After all of my criticism and all of that negativity, the game has it’s one saving grace: It’s narrative. The storyline, the character building and the fantastic voice acting are the only things that are motivating me to continue. As bored as I am of the actual gameplay, I constantly look forward to the cutscenes and Nolan North’s consistently charismatic performance is one of the few things that warrant sticking it through the tedious parts of the game.
I can see that there’s no doubt that Uncharted: The Nathan Drake Collection is an attempt to rekindle interest in the franchise and to allow new players (like me) to experience it for the first time if they didn’t on PS3. I’ve been watching a few graphical comparison videos of this 2015 re-release of 2007’s version of Drake’s Fortune and notwithstanding the vastly improved frame rate and 1080p jump, objects do seem to be much more detailed. I wouldn’t say that they’re brought in line with today’s general standard, but they’re certainly better. The same can be said about the lighting effects and cinematic depth-of-field effects which can be seen on this comparative screenshot.
Apparently, not everything is a step forward. There’s a noticeable lack of motion blur, which might rob some action-heavy scenes of their thunder. Even so, it’s evident that The Nathan Drake Collection is as much about creating a consistent Uncharted experience as anything else. Everything looks as if it’s been spruced up so that you won’t feel like you’re stepping into a time machine when you play the older titles. All I can imagine for veteran players is that the series won’t be exactly how you remembered it, but it beats having to settle for upscaled versions of action-adventures that are starting to show their age.
So, I’m still plodding along and I haven’t quite thrown the towel in just yet. I came close though, the shooting sequences are really irritating. They break up the game and the story so jauntily. I’ve just finished the horrid Jet Ski chapter/mission and oh my, I think I’d rather contract leprosy than experience that disgusting piece of gameplay ever again. I hope that is the only Jet Skiing this game makes you do, because I swear, I’ll just call it quits right then and there.
But yeah, the story is great, the characters are even better and I can understand the popular acclaim the game has received; it’s just that these relentless, nonsensical arbitrary shooting portions are really getting me down. It’s clear that they’re just there to serve as a cheap tool to lengthen my game time too. Honestly, I’m so close to just watching all of the game’s cutscenes on YouTube and washing my hands clean of the stuff.
Roll on Uncharted 2: Among Thieves! Come on Sam! You’re nearly there…
Thoughts on the series so far…
It’s alright. The storyline is keeping my invested at the moment but without the characters and what they each bring to said storyline, I’m not sure that it would hold itself up on it’s own.

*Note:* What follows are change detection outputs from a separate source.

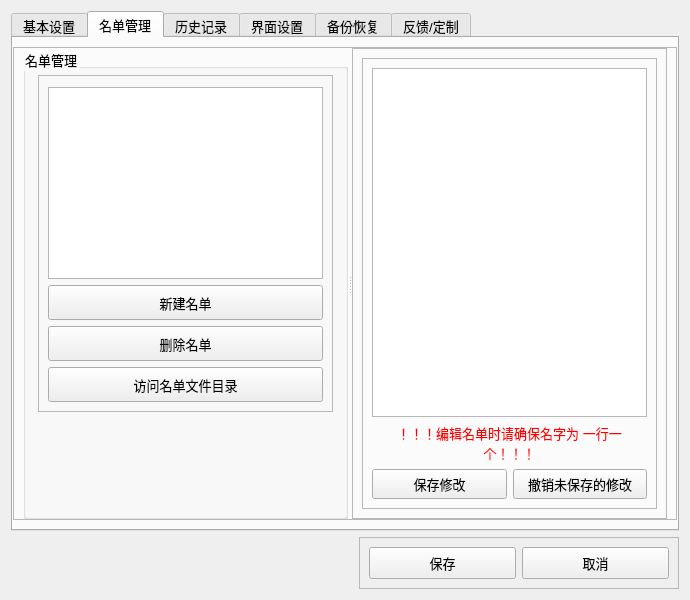
The window that Ui/Settings.ui (Yish1/Class-Roster-Picker-NEXT) describes before a commit, drawn with Qt 5.
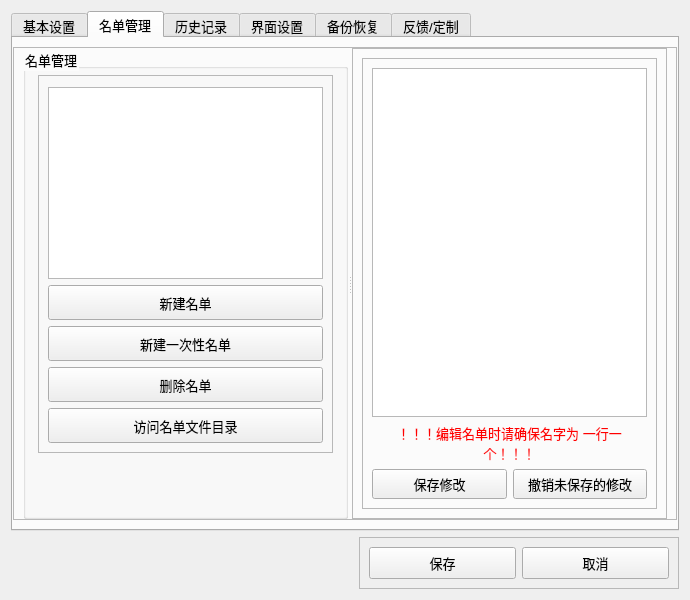
The same window after the commit. The open tabs and pages were chosen to show the change. Icons and pictures are not drawn.

Commit message: feat: 一次性名单功能； fix: 全局变量名称错误

Diff of the .ui file:
```diff
--- a/Ui/Settings.ui
+++ b/Ui/Settings.ui
@@ -736,8 +736,30 @@
                  <property name="topMargin">
                   <number>11</number>
                  </property>
-                 <item row="0" column="0">
-                  <widget class="QListWidget" name="listWidget"/>
+                 <item row="3" column="0">
+                  <widget class="QPushButton" name="pushButton_4">
+                   <property name="sizePolicy">
+                    <sizepolicy hsizetype="Minimum" vsizetype="Preferred">
+                     <horstretch>0</horstretch>
+                     <verstretch>0</verstretch>
+                    </sizepolicy>
+                   </property>
+                   <property name="minimumSize">
+                    <size>
+                     <width>0</width>
+                     <height>35</height>
+                    </size>
+                   </property>
+                   <property name="maximumSize">
+                    <size>
+                     <width>16777215</width>
+                     <height>40</height>
+                    </size>
+                   </property>
+                   <property name="text">
+                    <string>删除名单</string>
+                   </property>
+                  </widget>
                  </item>
                  <item row="1" column="0">
                   <widget class="QPushButton" name="pushButton_3">
@@ -764,32 +786,10 @@
                    </property>
                   </widget>
                  </item>
-                 <item row="2" column="0">
-                  <widget class="QPushButton" name="pushButton_4">
-                   <property name="sizePolicy">
-                    <sizepolicy hsizetype="Minimum" vsizetype="Preferred">
-                     <horstretch>0</horstretch>
-                     <verstretch>0</verstretch>
-                    </sizepolicy>
-                   </property>
-                   <property name="minimumSize">
-                    <size>
-                     <width>0</width>
-                     <height>35</height>
-                    </size>
-                   </property>
-                   <property name="maximumSize">
-                    <size>
-                     <width>16777215</width>
-                     <height>40</height>
-                    </size>
-                   </property>
-                   <property name="text">
-                    <string>删除名单</string>
-                   </property>
-                  </widget>
+                 <item row="0" column="0">
+                  <widget class="QListWidget" name="listWidget"/>
                  </item>
-                 <item row="3" column="0">
+                 <item row="4" column="0">
                   <widget class="QPushButton" name="pushButton_15">
                    <property name="sizePolicy">
                     <sizepolicy hsizetype="Minimum" vsizetype="Preferred">
@@ -814,6 +814,25 @@
                    </property>
                   </widget>
                  </item>
+                 <item row="2" column="0">
+                  <widget class="QPushButton" name="pushButton_22">
+                   <property name="sizePolicy">
+                    <sizepolicy hsizetype="Minimum" vsizetype="Preferred">
+                     <horstretch>0</horstretch>
+                     <verstretch>0</verstretch>
+                    </sizepolicy>
+                   </property>
+                   <property name="minimumSize">
+                    <size>
+                     <width>0</width>
+                     <height>35</height>
+                    </size>
+                   </property>
+                   <property name="text">
+                    <string>新建一次性名单</string>
+                   </property>
+                  </widget>
+                 </item>
                 </layout>
                </widget>
               </item>
```
The commit also changes 6 other files.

How this game managed to spin off and have so many successful sequels is beyond me, it looks like an average indie game I’d expect to find on the Xbox 360’s Live Arcade.